Eleven months into the global COVID-19 pandemic and the statement, “we are living in unprecedented times,” has become commonplace and cliché. But, truth is at the root of this clichéd phrase. Finding and feeling our way through this new reality has been fraught with stark and opposing responses; from being immobilized and stuck, to being re-inspired and productive. As an educator and counselor who has been working with tweens, adolescents and adults in the community, I have witnessed both responses, or states of being, which are completely understandable and interchangeable as minutes turn into hours, as hours turn into days, as days turn over into weeks, and weeks turn into months.
For the purpose of this article, I want to focus on how the tweens and adolescents I work with have acknowledged that, while living life through COVID-19 is extremely tough, they have found, as the late Maya Angelou phrased it, “rainbows in the clouds” during this period. It is important to acknowledge the challenges youth face, such as experiencing restrictions to peer group interactions and experiencing the change of their schooling to remote learning. Further, an important yet more general challenge youth have faced is that the developmental stage these tweens and adolescents are in is typically punctuated by healthy detachment from their families and, in turn, usually is a period where more independence is fostered. This has been halted, interrupted and/or confused, as COVID-19 has demanded that youth are at home with their parents and families.
My overarching teaching and therapeutic philosophy is to meet the individual where they are. I try to listen to their spoken and unspoken language without handing out a quick fix. I am interested in how individuals, especially tweens and adolescents, connect with themselves as their lives have slowed down, as they have retreated to bedrooms, and in-person interactions and experiences have reverted to screens and the virtual world.
To facilitate a way into the interiority of my clients, I use the modalities of expressive arts therapies, contemplative writing and mindfulness practices. In the sessions I hold with them, they commiserate on how life is for them; grieving the smaller and larger losses and disappointments they have experienced; they freely use the session to rant and complain, and share their fears and anxieties. I then work with them in various creative and expressive modalities, which has enabled them to clarify, settle, discover and deepen a connection to their mind, body and heart.
Conducting expressive art exercises on secured video has been a poignant and immediate process. Using the shared-screen option, tweens and adolescents have been able to create and present their creations in real time. Expressive art therapies have encouraged self-discovery and enabled youth to access a range of emotions and insights that many of them did not even know they were experiencing. Engaging in exercises such as “what is in my heart?,” “draw a place,” “shape of me” (for which they can attach photos) have lowered stresses and anxieties, assisted in attention span and focus, and created an emotional uplift and emotional awareness. In these stressful, highly anxious times, expressive arts therapies have assisted greatly in calming, centring and linking youth to both their interior selves and the larger landscape of their lives, despite the uneasy and ongoing pandemic landscape.

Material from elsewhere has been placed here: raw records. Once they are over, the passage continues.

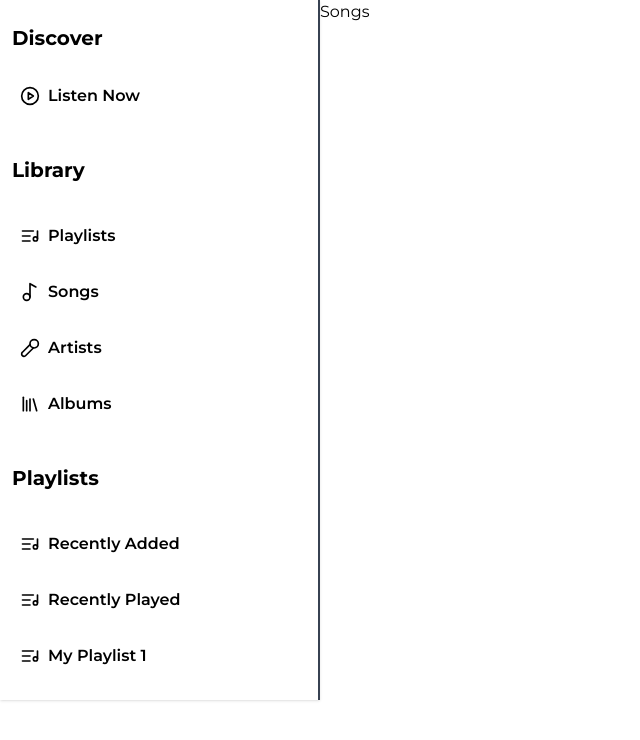
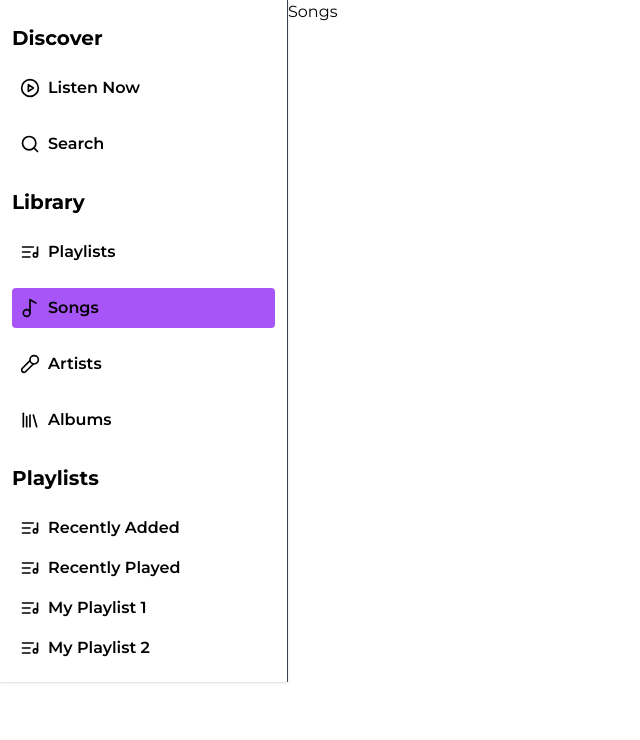
Before and after one commit to mickaelrebeau/MusicMate, a React (Vite) app in the folder frontend/: page /songs in a window 1280 px wide. Shown: the top 740 px of the page, without its empty margins (0-640 px from the left). Built offline with nearby package versions, Linux system fonts and the light colour scheme.

Commit message:
♻️ refacto: rebase routing

```diff
--- a/frontend/src/components/sidebar.tsx
+++ b/frontend/src/components/sidebar.tsx
@@ -1,53 +1,89 @@
-import { Library, ListMusic, Mic2, Music2, PlayCircle } from "lucide-react";
+import {
+  Library,
+  ListMusic,
+  LucideIcon,
+  Mic2,
+  Music2,
+  PlayCircle,
+  Search,
+} from 'lucide-react';
+import { cn } from '../libs/tailwind';
+import { NavLink } from 'react-router-dom';
 
 export function Sidebar() {
   return (
     <>
-            <div className="flex flex-col px-3 py-6 shadow w-80 border-r-2 border-gray-700">
-                <div className="flex flex-col gap-10">
+      <div className="flex flex-col px-3 py-6 shadow w-72 border-r border-gray-700">
         <div className="flex flex-col gap-6">
+          <div className="flex flex-col gap-4">
             <h2 className="text-xl font-bold">Discover</h2>
-                        <div className="flex items-center gap-2 p-2 font-semibold cursor-pointer hover:bg-purple-600 rounded">
-                            <PlayCircle size={20} />
-                            <span>Listen Now</span>
-                        </div>
+            <MenuItem link="/home" icon={PlayCircle} text="Listen Now" />
+            <MenuItem link="/search" icon={Search} text="Search" />
           </div>
           <div className="flex flex-col gap-4">
-                        <h2 className="mb-4 text-xl font-bold">Library</h2>
-                        <div className="flex items-center gap-2 p-2 font-semibold cursor-pointer hover:bg-purple-900 rounded">
-                            <ListMusic size={20} />
-                            <span>Playlists</span>
-                        </div>
-                        <div className="flex items-center gap-2 p-2 font-semibold cursor-pointer hover:bg-purple-900 rounded">
-                            <Music2 size={20} />
-                            <span>Songs</span>
-                        </div>
-                        <div className="flex items-center gap-2 p-2 font-semibold cursor-pointer hover:bg-purple-900 rounded">
-                            <Mic2 size={20} />
-                            <span>Artists</span>
-                        </div>
-                        <div className="flex items-center gap-2 p-2 font-semibold cursor-pointer hover:bg-purple-900 rounded">
-                            <Library size={20} />
-                            <span>Albums</span>
-                        </div>
+            <h2 className="text-xl font-bold">Library</h2>
+            <MenuItem link="/playlists" icon={ListMusic} text="Playlists" />
+            <MenuItem link="/songs" icon={Music2} text="Songs" />
+            <MenuItem link="/artists" icon={Mic2} text="Artists" />
+            <MenuItem link="/albums" icon={Library} text="Albums" />
           </div>
           <div className="flex flex-col gap-4">
-                        <h2 className="mb-4 text-xl font-bold">Playlists</h2>
-                        <div className="flex items-center gap-2 p-2 font-semibold cursor-pointer hover:bg-purple-900 rounded">
-                            <ListMusic size={20} />
-                            <span>Recently Added</span>
-                        </div>
-                        <div className="flex items-center gap-2 p-2 font-semibold cursor-pointer hover:bg-purple-900 rounded">
-                            <ListMusic size={20} />
-                            <span>Recently Played</span>
-                        </div>
-                        <div className="flex items-center gap-2 p-2 font-semibold cursor-pointer hover:bg-purple-900 rounded">
-                            <ListMusic size={20} />
-                            <span>My Playlist 1</span>
+            <h2 className="text-xl font-bold">Playlists</h2>
+            <div className="h-[150px] 2xl:h-full overflow-auto">
+              <MenuItem
+                link="/playlists/recently-added"
+                icon={ListMusic}
+                text="Recently Added"
+              />
+              <MenuItem
+                link="/playlists/recently-played"
+                icon={ListMusic}
+                text="Recently Played"
+              />
+              <MenuItem
+                link="/playlists/my-playlist-1"
+                icon={ListMusic}
+                text="My Playlist 1"
+              />
+              <MenuItem
+                link="/playlists/my-playlist-2"
+                icon={ListMusic}
+                text="My Playlist 2"
+              />
+              <MenuItem
+                link="/playlists/my-playlist-3"
+                icon={ListMusic}
+                text="My Playlist 3"
+              />
             </div>
           </div>
         </div>
       </div>
     </>
+  );
+}
+
+type MenuItemProps = {
+  icon: LucideIcon;
+  text: string;
+  className?: string;
+  link: string;
+};
+
+function MenuItem({ icon: Icon, text, className, link }: MenuItemProps) {
+  return (
+    <NavLink
+      to={link}
+      end
+      className={({ isActive }) =>
+        cn(
+          'flex items-center gap-2 p-2 font-semibold cursor-pointer hover:bg-purple-900 rounded',
+          className,
+          { 'bg-purple-500': isActive }
         )
+      }>
+      <Icon size={20} />
+      <span>{text}</span>
+    </NavLink>
+  );
 }
```
Lines whose indentation alone changed are shown as unchanged.
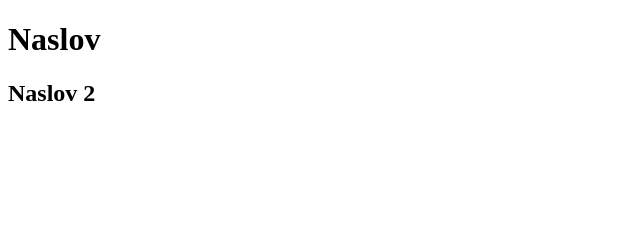
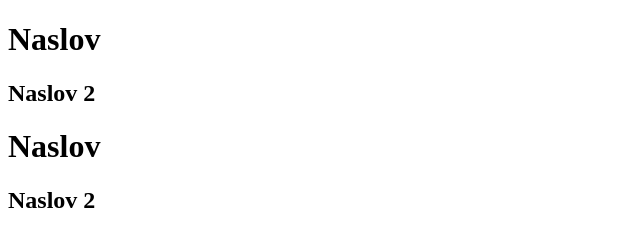
Before and after one commit to onlinecasovi/html-project, a plain HTML site: page index.html in a window 1280 px wide. Shown: the whole page, without its empty margins (0-640 px from the left). Drawn offline with Linux system fonts and the light colour scheme.

Commit message:
changes on index file

```diff
--- a/index.html
+++ b/index.html
@@ -9,5 +9,7 @@
 <body>
     <h1>Naslov</h1>
     <h2>Naslov 2</h2>
+    <h1>Naslov</h1>
+    <h2>Naslov 2</h2>
 </body>
 </html>
```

Contemplative writing is a compassion practice that encourages one to write whatever the mind has to offer. It is a modality that helps to access who we are, what we need and what we want. It is an embodied practice that allows connection of one’s head, heart, body, breath and the page. Individual contemplative writing sessions have enabled youth to listen fully to themselves and the stories they need to tell and share. It has enabled youth to be listened to and, furthermore, to understand their own insights and often non-realized thoughts. I often tell my clients: tell your stories, I will hold your words and the spaces between them. The modality of contemplative writing has allowed youth to gain confidence and feel empowered, as they accessed and used their own voices, and overall experienced a sense of agency through their writing, telling and sharing of stories.
Throughout my sessions, in conjunction with expressive arts therapies and contemplative writing, I often employ various mindfulness practices. The general aim of mindfulness is also to connect with oneself. For tweens and adolescents, who are used to, even in COVID-19, a fast-paced, pop-up, manic existence with multiple devices in reach of their hands and gazes, mindfulness offers a sharp departure. The frenzied pace of day-to-day life often increases anxiety and depression in young people. It needs to be said that, often, the anxiety and depression is more of a low-grade malaise that we are unaware of until we begin to practise mindfulness.

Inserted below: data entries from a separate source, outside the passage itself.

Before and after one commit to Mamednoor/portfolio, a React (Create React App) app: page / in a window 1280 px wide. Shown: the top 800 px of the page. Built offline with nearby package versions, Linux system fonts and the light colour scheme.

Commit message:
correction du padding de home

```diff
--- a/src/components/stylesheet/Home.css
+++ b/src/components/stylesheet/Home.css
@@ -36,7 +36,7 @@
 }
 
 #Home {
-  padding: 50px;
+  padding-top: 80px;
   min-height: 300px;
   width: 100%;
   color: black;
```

Generally, mindfulness involves slowing down, delving into a deeper breath, noticing and following through into various practices to relax the mind and body. With tweens and adolescents, I also invoke the senses, encouraging them by carrying out exercises that use guided imagery and engagement of the five senses. This sensory engagement includes holding and touching various objects and taking time to peel and eat (taste) an orange. In the slowing down, in the distillation to being in the moment, in the focus of breath awareness and sensory awareness, I have found youth to become more relaxed, receptive and connected. Once they have practised mindfulness, it serves as a useful and cushioning tool whereby youth are able to calm and centre themselves as they navigate their day-to-day lives.

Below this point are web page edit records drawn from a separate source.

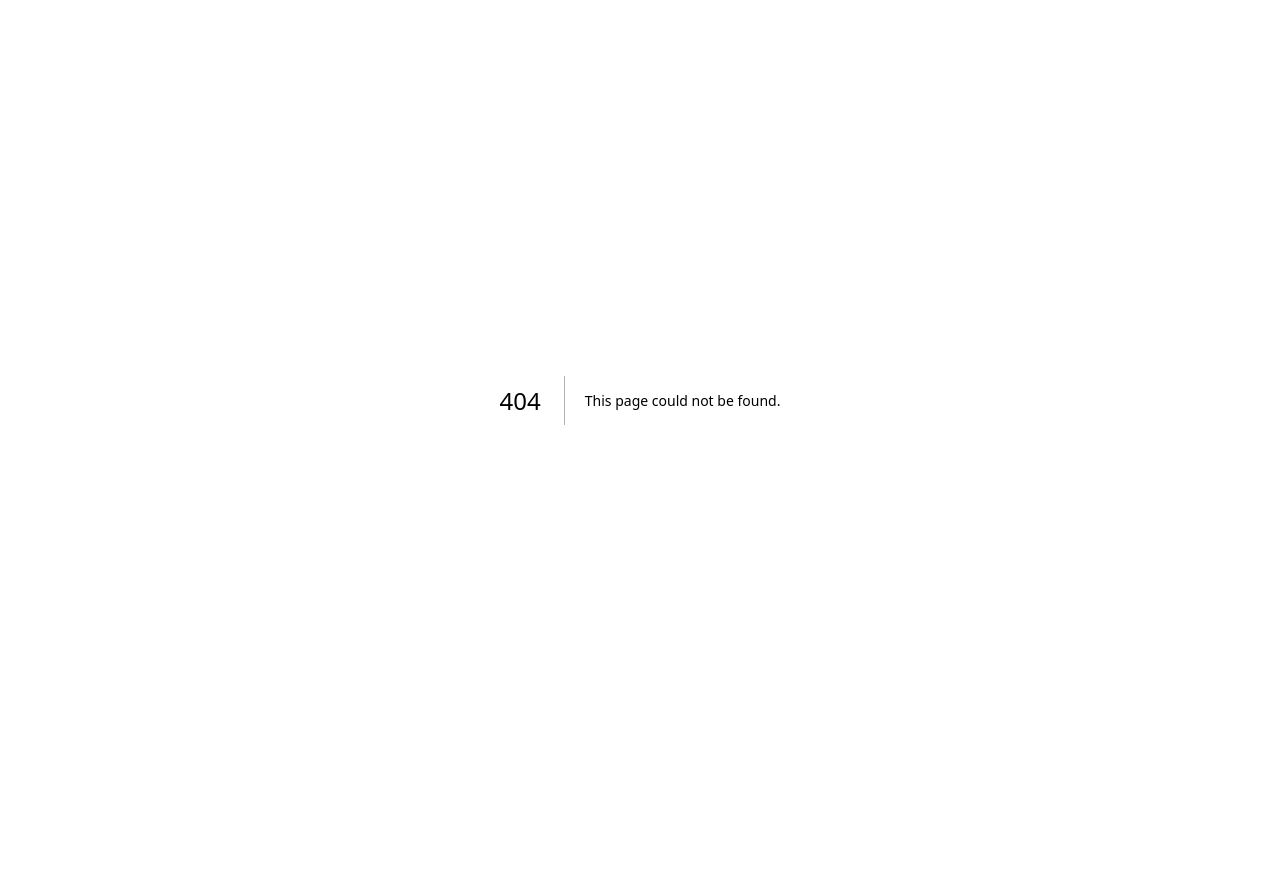
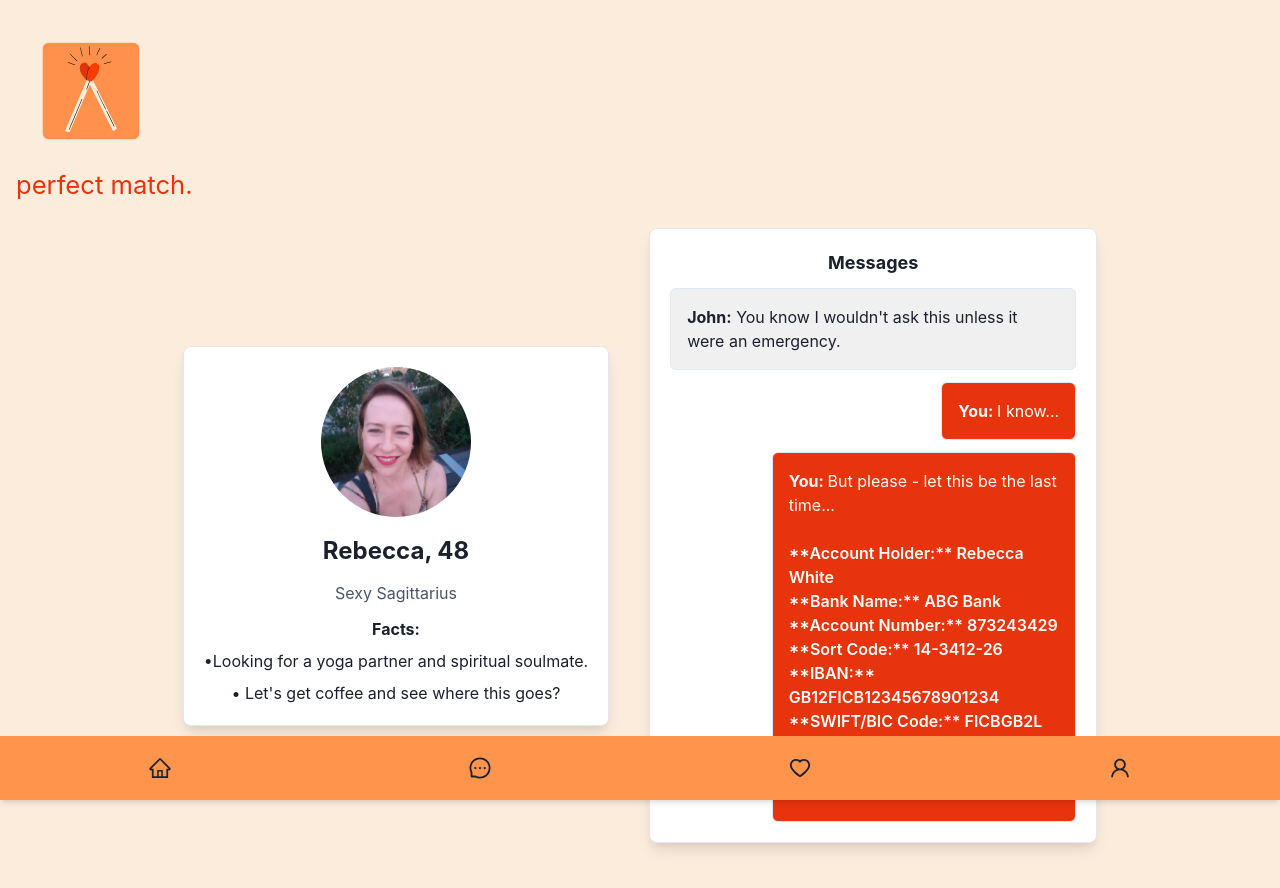
Before and after one commit to edberisha/datingapp, a Next.js app: page /datingsite/ in a window 1280 px wide. Before the commit this address had no page. Shown: the top 888 px of the page. Before the commit the page ends 800 px from the top, so only its background shows below. Built offline with nearby package versions, Linux system fonts and the light colour scheme.

Commit message:
deploy static site

```diff
--- /dev/null
+++ b/next.config.js
@@ -0,0 +1,9 @@
+// next.config.js
+/** @type {import('next').NextConfig} */
+const nextConfig = {
+  reactStrictMode: true,
+  output: 'export',  // This replaces 'next export'
+  basePath: '/datingsite', // Set this if your site is hosted at a subpath
+};
+
+module.exports = nextConfig;
--- a/next.config.mjs
+++ /dev/null
@@ -1,12 +0,0 @@
-/** @type {import('next').NextConfig} */
-const nextConfig = {
-  reactStrictMode: true,
-  trailingSlash: true, // Add trailing slashes to URLs
-  images: {
-    unoptimized: true, // Disable Next.js image optimization for simplicity
-  },
-  // Uncomment and modify basePath if you are deploying to a subdirectory
-  // basePath: '/repository-name',
-};
-
-export default nextConfig;
--- a/src/components/ChatAlerts.tsx
+++ b/src/components/ChatAlerts.tsx
@@ -32,7 +32,7 @@ const ChatAlerts = () => {
           animate={{ opacity: 1 }}
           transition={{ duration: 1, delay: 1 }} // Delay for second box
         >
-          <Text><strong>John:</strong> You know I wouldn't ask this unless it were an emergency.</Text>
+          <Text><strong>John:</strong> You know I wouldn&apos;t ask this unless it were an emergency.</Text>
         </MotionBox>
         <MotionBox
           style={{
@@ -63,7 +63,7 @@ const ChatAlerts = () => {
           transition={{ duration: 1, delay: 4 }} // Delay for fourth box
         >
           <Text color="#ffffff">
-            <strong>You: </strong> But please - let this lsbe the last time...<br/><br/>
+            <strong>You: </strong> But please - let this be the last time...<br/><br/>
             <span style={{fontWeight:'600'}}>
               **Account Holder:** Rebecca White<br/>
               **Bank Name:** ABG Bank<br/>
@@ -72,7 +72,7 @@ const ChatAlerts = () => {
               **IBAN:** GB12FICB12345678901234<br/>
               **SWIFT/BIC Code:** FICBGB2L<br/><br/>
             </span>
-            Please let me know once you’ve made the transfer.
+            Please let me know once you&apos;ve made the transfer.
           </Text> {/* Adjust text color for better readability */}
         </MotionBox>
       </Stack>
--- a/src/components/ProfileCard.tsx
+++ b/src/components/ProfileCard.tsx
@@ -1,4 +1,3 @@
-// components/ProfileCard.tsx
 import { Box, Text, VStack, Stack } from '@chakra-ui/react';
 import Image from 'next/image';
 import amy from '../assets/amy.jpg'; // Ensure this path is correct
@@ -31,7 +30,7 @@ const ProfileCard = () => {
         <Stack spacing={2} align="center">
           <Text fontWeight="bold">Facts:</Text>
           <Text>•Looking for a yoga partner and spiritual soulmate.</Text>
-          <Text>• Let's get coffee and see where this goes?</Text>
+          <Text>• Let&apos;s get coffee and see where this goes?</Text>
         </Stack>
       </VStack>
     </Box>
--- a/src/pages/index.tsx
+++ b/src/pages/index.tsx
@@ -5,7 +5,6 @@ import ProfileCard from '../components/ProfileCard';
 import ChatAlerts from '../components/ChatAlerts';
 import Navbar from '../components/NavBar';
 import hearts from '../assets/applogo.svg';
-import perfectmatch from '../assets/perfectmatch.svg';
 
 const Home = () => {
   return (
```
Also changed, not shown: package.json (+4 -3 lines), 1 other file (tests, documents, lock files or other folders).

Dr. Abby Wener Herlin holds a doctorate degree from the University of British Columbia. She is the founder of Threads Education and Counselling and works with tweens, adolescents and adults. She carries out themed social justice and creative arts and writing workshops for students, teachers and schools. She is available for therapeutic sessions and contemplative writing workshops. She can be reached at [email protected] or via threadseducation.com. This article was originally published on health-local.com.